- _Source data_
#####

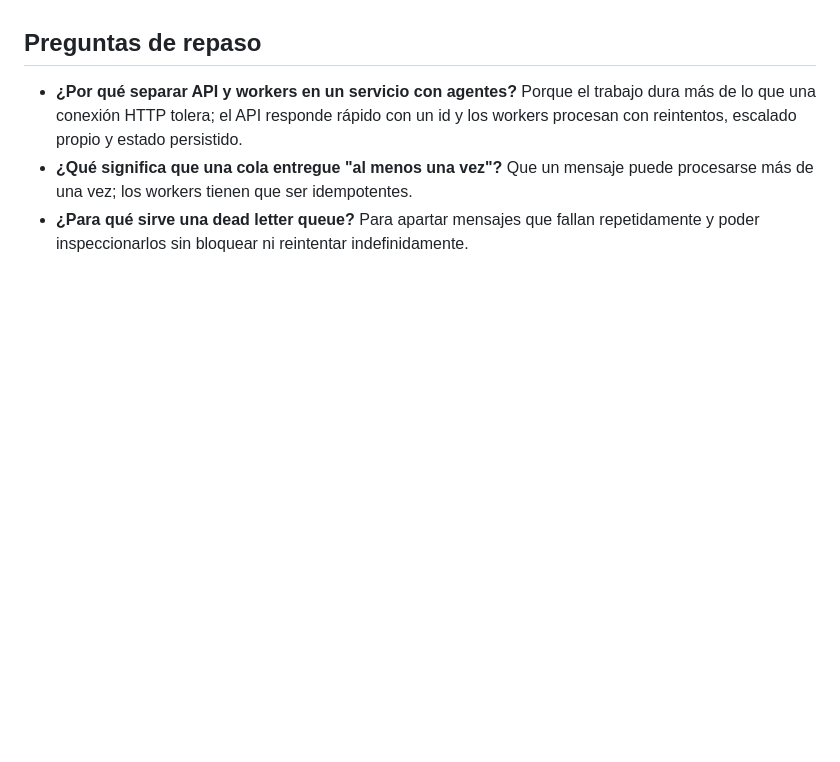
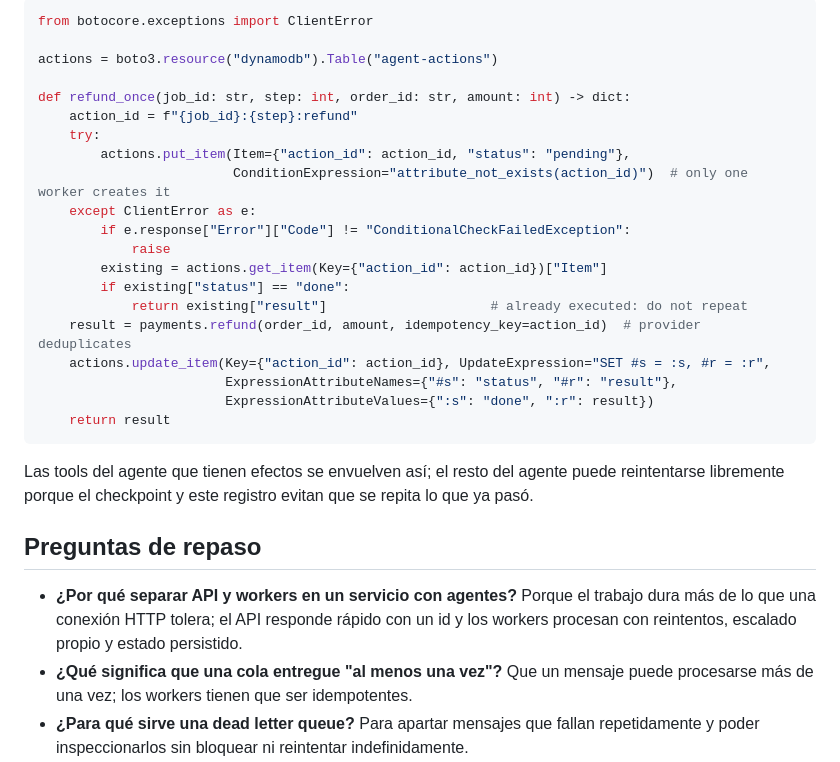
Before and after one commit to RemoYukoff/learn, a Markdown page: modules/agentes-en-produccion/01-arquitectura-en-produccion.md, the part around one of its changes. GitHub-like rendering; blank space fills up the shorter version.

Commit message:
content: explain how to design an idempotent worker
Co-Authored-By: Claude Opus 5.5 <noreply@anthropic.com>

````diff
--- a/modules/agentes-en-produccion/01-arquitectura-en-produccion.md
+++ b/modules/agentes-en-produccion/01-arquitectura-en-produccion.md
@@ -115,3 +134,28 @@ def worker_loop() -> None:
+```python
+from botocore.exceptions import ClientError
+
+actions = boto3.resource("dynamodb").Table("agent-actions")
+
+def refund_once(job_id: str, step: int, order_id: str, amount: int) -> dict:
+    action_id = f"{job_id}:{step}:refund"
+    try:
+        actions.put_item(Item={"action_id": action_id, "status": "pending"},
+                         ConditionExpression="attribute_not_exists(action_id)")  # only one worker creates it
+    except ClientError as e:
+        if e.response["Error"]["Code"] != "ConditionalCheckFailedException":
+            raise
+        existing = actions.get_item(Key={"action_id": action_id})["Item"]
+        if existing["status"] == "done":
+            return existing["result"]                     # already executed: do not repeat
+    result = payments.refund(order_id, amount, idempotency_key=action_id)  # provider deduplicates
+    actions.update_item(Key={"action_id": action_id}, UpdateExpression="SET #s = :s, #r = :r",
+                        ExpressionAttributeNames={"#s": "status", "#r": "result"},
+                        ExpressionAttributeValues={":s": "done", ":r": result})
+    return result
+```
+
+Las tools del agente que tienen efectos se envuelven así; el resto del agente puede reintentarse libremente porque el checkpoint y este registro evitan que se repita lo que ya pasó.
+
 ## Preguntas de repaso
 
 - **¿Por qué separar API y workers en un servicio con agentes?** Porque el trabajo dura más de lo que una conexión HTTP tolera; el API responde rápido con un id y los workers procesan con reintentos, escalado propio y estado persistido.
````
Also changed, not shown: other parts of modules/agentes-en-produccion/01-arquitectura-en-produccion.md (+19 -0 lines).
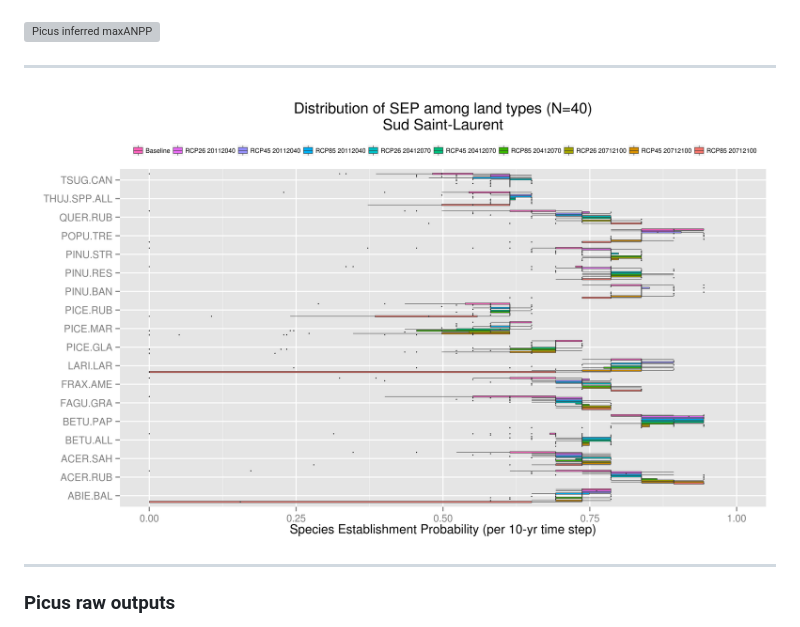
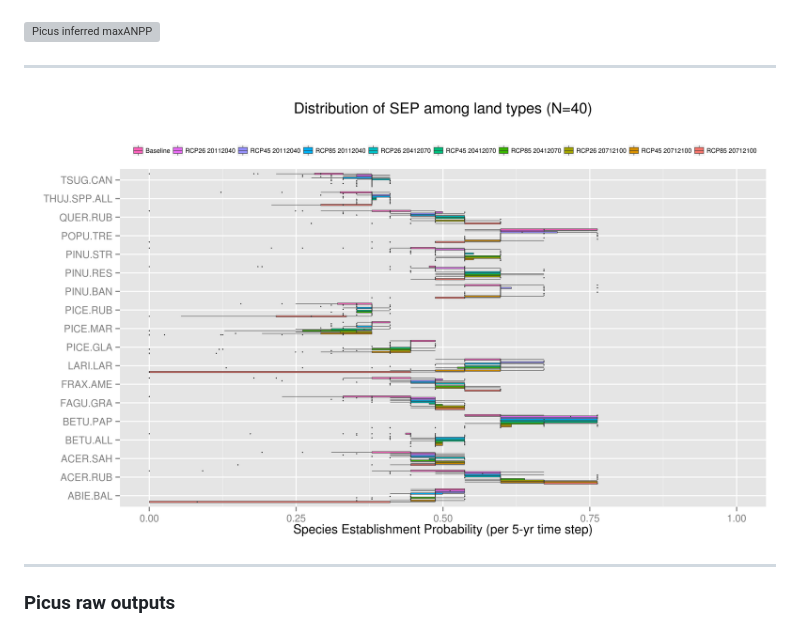
Before and after one commit to dcyr/PicusToLandisIIBiomassSuccession, a Markdown page: paramViz/ParamDistribution_SudStl.md, the part around the change. Rendered like a GitHub page; pictures changed too: figures/ParamDistrib_SEP_SudStl_5yrsTS.png (added); grey boxes are pictures that could not be loaded.

```diff
--- a/paramViz/ParamDistribution_SudStl.md
+++ b/paramViz/ParamDistribution_SudStl.md
@@ -32,7 +32,7 @@ Much of the succession dynamics simulated by LANDIS-II depends on those values,
 
 -------
 
-![Picus inferred SEP](..//figures/ParamDistrib_SEP_SudStl.png)
+![Picus inferred SEP](..//figures/ParamDistrib_SEP_SudStl_5yrsTS.png)
 
 -------
 
```
Also changed, not shown: paramViz/ParamDistribution_LSJ.md (+1 -1 lines), figures/ParamDistrib_SEP_LSJ_5yrsTS.png (added), figures/ParamDistrib_maxAGB_LSJ_5yrsTS.png (added), figures/ParamDistrib_maxAGB_SudStl_5yrsTS.png (added), figures/ParamDistrib_maxANPP_LSJ_5yrsTS.png (added), figures/ParamDistrib_maxANPP_SudStl_5yrsTS.png (added), 5 other files.
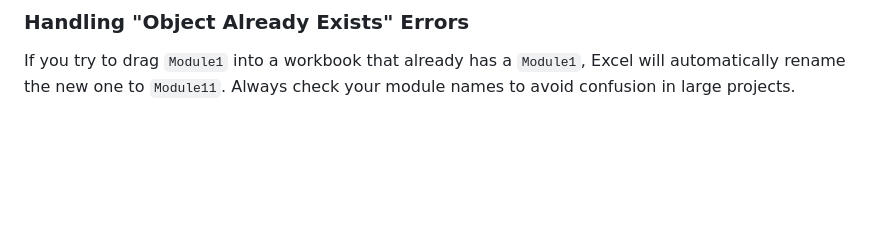
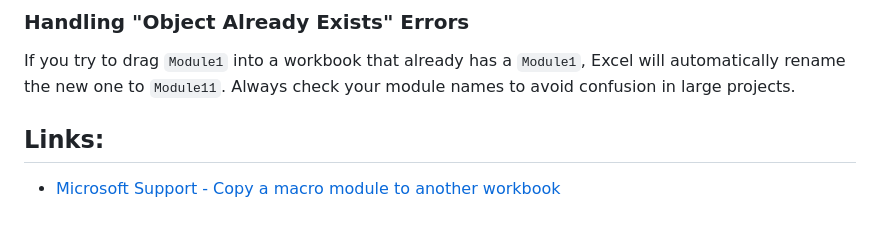
Before and after one commit to scripts-and-tables/excel-expert-course-mo-211, a Markdown page: 01-manage-workbook-options-and-settings/1.1-copy-macro.md, the part around the change. Rendered like a GitHub page; blank space fills up the shorter version.

```diff
--- a/01-manage-workbook-options-and-settings/1.1-copy-macro.md
+++ b/01-manage-workbook-options-and-settings/1.1-copy-macro.md
@@ -81,3 +81,6 @@ By default, Excel blocks macros for security. To run your copied code, you must:
 ### Handling "Object Already Exists" Errors
 
 If you try to drag `Module1` into a workbook that already has a `Module1`, Excel will automatically rename the new one to `Module11`. Always check your module names to avoid confusion in large projects.
+
+## Links:
+* [Microsoft Support - Copy a macro module to another workbook](https://support.microsoft.com/en-au/office/copy-a-macro-module-to-another-workbook-13c0938b-8432-4259-9177-a71f7e626de0)
```
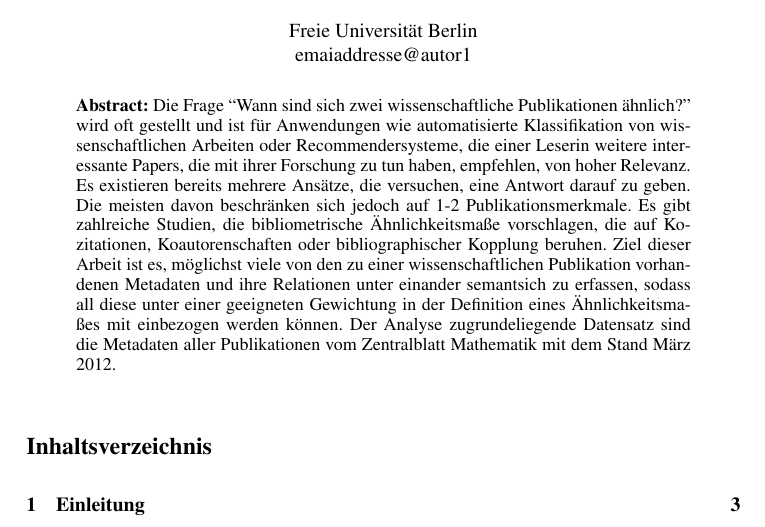
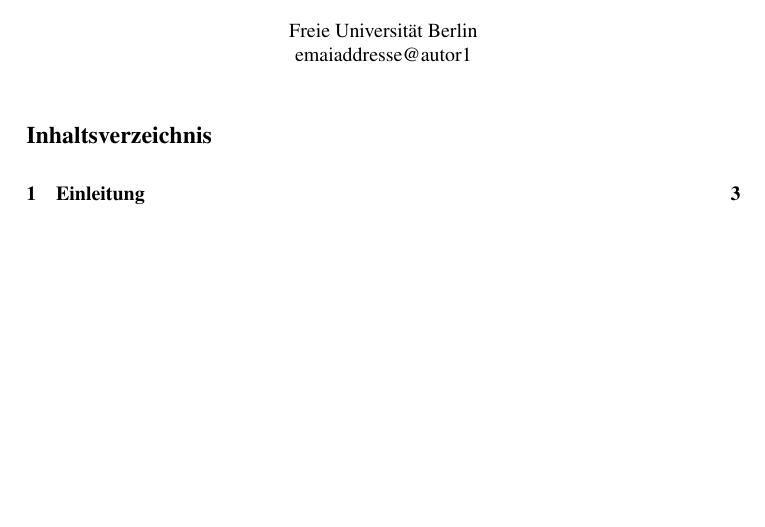
Before and after one commit to lusy/SemanticModellingPaperSimilarity, a LaTeX document (paper/paper.tex): part of page 1 of 33, cut so that both start at the same text, the shorter picture padded with empty space. Compiled offline with pdfLaTeX; the source files are stored in an older character set and shown here as Unicode.

Commit message:
no abstract

```diff
--- a/paper/paper.tex
+++ b/paper/paper.tex
@@ -45,14 +45,14 @@
 \begin{document}
 \maketitle
 
-\begin{abstract}
-Die Frage ``Wann sind sich zwei wissenschaftliche Publikationen ähnlich?'' wird oft gestellt und ist für Anwendungen wie automatisierte Klassifikation von wissenschaftlichen Arbeiten oder Recommendersysteme, die einer Leserin weitere interessante Papers, die mit ihrer Forschung zu tun haben, empfehlen, von hoher Relevanz.
-Es existieren bereits mehrere Ansätze, die versuchen, eine Antwort darauf zu geben.
-Die meisten davon beschränken sich jedoch auf 1-2 Publikationsmerkmale.
-Es gibt zahlreiche Studien, die bibliometrische Ähnlichkeitsmaße vorschlagen, die auf Kozitationen, Koautorenschaften oder bibliographischer Kopplung beruhen.
-Ziel dieser Arbeit ist es, möglichst viele von den zu einer wissenschaftlichen Publikation vorhandenen Metadaten und ihre Relationen unter einander semantsich zu erfassen, sodass all diese unter einer geeigneten Gewichtung in der Definition eines Ähnlichkeitsmaßes mit einbezogen werden können.
-Der Analyse zugrundeliegende Datensatz sind die Metadaten aller Publikationen vom Zentralblatt Mathematik mit dem Stand März 2012.
-\end{abstract}
+%\begin{abstract}
+%Die Frage ``Wann sind sich zwei wissenschaftliche Publikationen ähnlich?'' wird oft gestellt und ist für Anwendungen wie automatisierte Klassifikation von wissenschaftlichen Arbeiten oder Recommendersysteme, die einer Leserin weitere interessante Papers, die mit ihrer Forschung zu tun haben, empfehlen, von hoher Relevanz.
+%Es existieren bereits mehrere Ansätze, die versuchen, eine Antwort darauf zu geben.
+%Die meisten davon beschränken sich jedoch auf 1-2 Publikationsmerkmale.
+%Es gibt zahlreiche Studien, die bibliometrische Ähnlichkeitsmaße vorschlagen, die auf Kozitationen, Koautorenschaften oder bibliographischer Kopplung beruhen.
+%Ziel dieser Arbeit ist es, möglichst viele von den zu einer wissenschaftlichen Publikation vorhandenen Metadaten und ihre Relationen unter einander semantsich zu erfassen, sodass all diese unter einer geeigneten Gewichtung in der Definition eines Ähnlichkeitsmaßes mit einbezogen werden können.
+%Der Analyse zugrundeliegende Datensatz sind die Metadaten aller Publikationen vom Zentralblatt Mathematik mit dem Stand März 2012.
+%\end{abstract}
 
 %TODO: include "Ich habs selber geschrieben Blatt"
 
```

#####

- _EXERCISE REQUIREMENTS_
Each line of the data that has the string "actions" should be returned.

- _FINAL ANSWER_
+actions = boto3.resource("dynamodb").Table("agent-actions")
+        actions.put_item(Item={"action_id": action_id, "status": "pending"},
+        existing = actions.get_item(Key={"action_id": action_id})["Item"]
+    actions.update_item(Key={"action_id": action_id}, UpdateExpression="SET #s = :s, #r = :r",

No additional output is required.